In the listing below, identify each line with the word "docs" and return those lines.

•••

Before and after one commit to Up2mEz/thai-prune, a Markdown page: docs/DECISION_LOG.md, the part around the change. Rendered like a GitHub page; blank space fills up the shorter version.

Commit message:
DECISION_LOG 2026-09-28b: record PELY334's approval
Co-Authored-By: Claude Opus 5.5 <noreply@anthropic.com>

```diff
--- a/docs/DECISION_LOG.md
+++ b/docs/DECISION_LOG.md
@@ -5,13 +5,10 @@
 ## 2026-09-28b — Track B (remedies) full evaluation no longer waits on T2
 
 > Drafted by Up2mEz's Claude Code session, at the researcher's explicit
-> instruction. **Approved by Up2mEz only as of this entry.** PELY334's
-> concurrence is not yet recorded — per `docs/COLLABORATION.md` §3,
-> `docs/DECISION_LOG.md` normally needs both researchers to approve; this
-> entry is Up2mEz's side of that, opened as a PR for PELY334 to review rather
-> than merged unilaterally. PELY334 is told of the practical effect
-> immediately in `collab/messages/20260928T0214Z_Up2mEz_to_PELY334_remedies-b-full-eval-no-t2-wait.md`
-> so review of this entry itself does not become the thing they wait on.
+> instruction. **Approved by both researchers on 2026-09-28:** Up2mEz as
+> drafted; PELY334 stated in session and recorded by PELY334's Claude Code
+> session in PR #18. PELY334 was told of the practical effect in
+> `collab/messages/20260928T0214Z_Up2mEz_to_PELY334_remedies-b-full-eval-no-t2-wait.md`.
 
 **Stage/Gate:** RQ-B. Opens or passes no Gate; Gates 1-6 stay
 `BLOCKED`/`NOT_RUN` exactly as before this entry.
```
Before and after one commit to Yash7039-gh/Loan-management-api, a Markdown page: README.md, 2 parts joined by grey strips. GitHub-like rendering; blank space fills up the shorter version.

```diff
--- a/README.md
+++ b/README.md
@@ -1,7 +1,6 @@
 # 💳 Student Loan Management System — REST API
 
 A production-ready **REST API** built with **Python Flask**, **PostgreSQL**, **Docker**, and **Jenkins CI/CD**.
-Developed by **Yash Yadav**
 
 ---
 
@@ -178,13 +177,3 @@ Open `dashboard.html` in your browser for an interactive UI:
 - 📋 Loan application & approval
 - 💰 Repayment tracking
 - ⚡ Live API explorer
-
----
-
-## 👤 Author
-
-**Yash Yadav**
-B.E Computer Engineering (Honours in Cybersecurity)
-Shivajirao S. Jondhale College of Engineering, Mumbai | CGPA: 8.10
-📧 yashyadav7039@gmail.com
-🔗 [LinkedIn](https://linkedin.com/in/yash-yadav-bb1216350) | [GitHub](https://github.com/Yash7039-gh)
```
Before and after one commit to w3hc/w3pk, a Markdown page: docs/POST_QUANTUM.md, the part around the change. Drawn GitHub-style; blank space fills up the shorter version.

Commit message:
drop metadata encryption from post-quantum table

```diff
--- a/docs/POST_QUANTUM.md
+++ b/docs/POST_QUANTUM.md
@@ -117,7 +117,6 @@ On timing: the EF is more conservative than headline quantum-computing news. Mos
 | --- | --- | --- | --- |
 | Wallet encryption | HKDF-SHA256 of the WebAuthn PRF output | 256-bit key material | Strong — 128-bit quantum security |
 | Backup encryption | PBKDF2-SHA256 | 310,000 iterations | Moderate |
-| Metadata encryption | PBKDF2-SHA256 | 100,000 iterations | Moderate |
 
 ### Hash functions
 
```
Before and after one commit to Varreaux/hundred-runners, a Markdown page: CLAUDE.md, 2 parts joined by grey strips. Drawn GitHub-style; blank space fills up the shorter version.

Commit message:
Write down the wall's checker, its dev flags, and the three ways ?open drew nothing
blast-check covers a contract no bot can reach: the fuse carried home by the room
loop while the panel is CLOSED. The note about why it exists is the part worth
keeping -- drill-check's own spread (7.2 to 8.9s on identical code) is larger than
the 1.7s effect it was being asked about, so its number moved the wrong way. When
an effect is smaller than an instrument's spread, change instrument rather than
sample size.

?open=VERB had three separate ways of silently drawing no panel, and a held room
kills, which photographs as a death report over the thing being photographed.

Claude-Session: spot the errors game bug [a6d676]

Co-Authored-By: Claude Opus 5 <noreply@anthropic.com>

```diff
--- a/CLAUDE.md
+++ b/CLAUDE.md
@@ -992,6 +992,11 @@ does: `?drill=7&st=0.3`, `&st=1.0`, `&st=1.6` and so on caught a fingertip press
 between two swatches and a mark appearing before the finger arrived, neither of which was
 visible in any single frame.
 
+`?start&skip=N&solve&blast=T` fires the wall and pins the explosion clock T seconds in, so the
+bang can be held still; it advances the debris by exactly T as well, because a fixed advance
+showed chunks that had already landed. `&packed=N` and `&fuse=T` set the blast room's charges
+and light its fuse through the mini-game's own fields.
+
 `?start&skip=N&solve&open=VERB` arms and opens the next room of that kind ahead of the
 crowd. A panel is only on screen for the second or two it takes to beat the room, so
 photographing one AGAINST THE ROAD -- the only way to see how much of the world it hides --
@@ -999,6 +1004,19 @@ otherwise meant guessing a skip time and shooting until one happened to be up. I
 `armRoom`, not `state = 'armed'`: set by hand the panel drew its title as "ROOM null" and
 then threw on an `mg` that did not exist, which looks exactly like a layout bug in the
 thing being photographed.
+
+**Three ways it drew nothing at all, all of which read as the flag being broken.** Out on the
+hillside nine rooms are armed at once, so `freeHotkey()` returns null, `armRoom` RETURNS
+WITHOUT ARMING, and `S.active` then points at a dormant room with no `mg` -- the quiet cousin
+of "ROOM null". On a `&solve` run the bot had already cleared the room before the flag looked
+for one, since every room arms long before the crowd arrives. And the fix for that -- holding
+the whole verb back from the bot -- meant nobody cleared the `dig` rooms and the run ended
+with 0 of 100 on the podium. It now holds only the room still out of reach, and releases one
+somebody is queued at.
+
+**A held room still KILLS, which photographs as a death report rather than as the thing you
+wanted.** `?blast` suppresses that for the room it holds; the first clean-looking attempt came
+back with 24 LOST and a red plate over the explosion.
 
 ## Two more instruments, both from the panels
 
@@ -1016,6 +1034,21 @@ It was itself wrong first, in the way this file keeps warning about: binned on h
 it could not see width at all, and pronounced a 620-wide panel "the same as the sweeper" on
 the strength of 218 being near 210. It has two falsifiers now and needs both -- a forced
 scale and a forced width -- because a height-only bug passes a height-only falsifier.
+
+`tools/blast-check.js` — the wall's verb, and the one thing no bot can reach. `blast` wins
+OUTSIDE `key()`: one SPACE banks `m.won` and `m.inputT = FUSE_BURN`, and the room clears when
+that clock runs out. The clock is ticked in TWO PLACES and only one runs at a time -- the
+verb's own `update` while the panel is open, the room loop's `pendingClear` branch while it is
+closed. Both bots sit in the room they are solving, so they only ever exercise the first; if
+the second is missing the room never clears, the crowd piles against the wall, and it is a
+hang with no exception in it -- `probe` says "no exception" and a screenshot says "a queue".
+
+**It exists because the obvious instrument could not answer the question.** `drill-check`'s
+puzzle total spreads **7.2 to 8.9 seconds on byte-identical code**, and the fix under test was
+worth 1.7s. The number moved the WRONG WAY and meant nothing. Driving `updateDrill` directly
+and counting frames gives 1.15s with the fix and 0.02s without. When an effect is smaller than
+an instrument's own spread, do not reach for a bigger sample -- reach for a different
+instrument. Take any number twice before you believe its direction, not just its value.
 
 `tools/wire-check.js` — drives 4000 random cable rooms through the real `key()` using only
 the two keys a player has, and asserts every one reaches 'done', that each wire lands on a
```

•••

TASK SOLUTION
Before and after one commit to Up2mEz/thai-prune, a Markdown page: docs/DECISION_LOG.md, the part around the change. Rendered like a GitHub page; blank space fills up the shorter version.
--- a/docs/DECISION_LOG.md
+++ b/docs/DECISION_LOG.md
-> concurrence is not yet recorded — per `docs/COLLABORATION.md` §3,
-> `docs/DECISION_LOG.md` normally needs both researchers to approve; this
Before and after one commit to w3hc/w3pk, a Markdown page: docs/POST_QUANTUM.md, the part around the change. Drawn GitHub-style; blank space fills up the shorter version.
--- a/docs/POST_QUANTUM.md
+++ b/docs/POST_QUANTUM.md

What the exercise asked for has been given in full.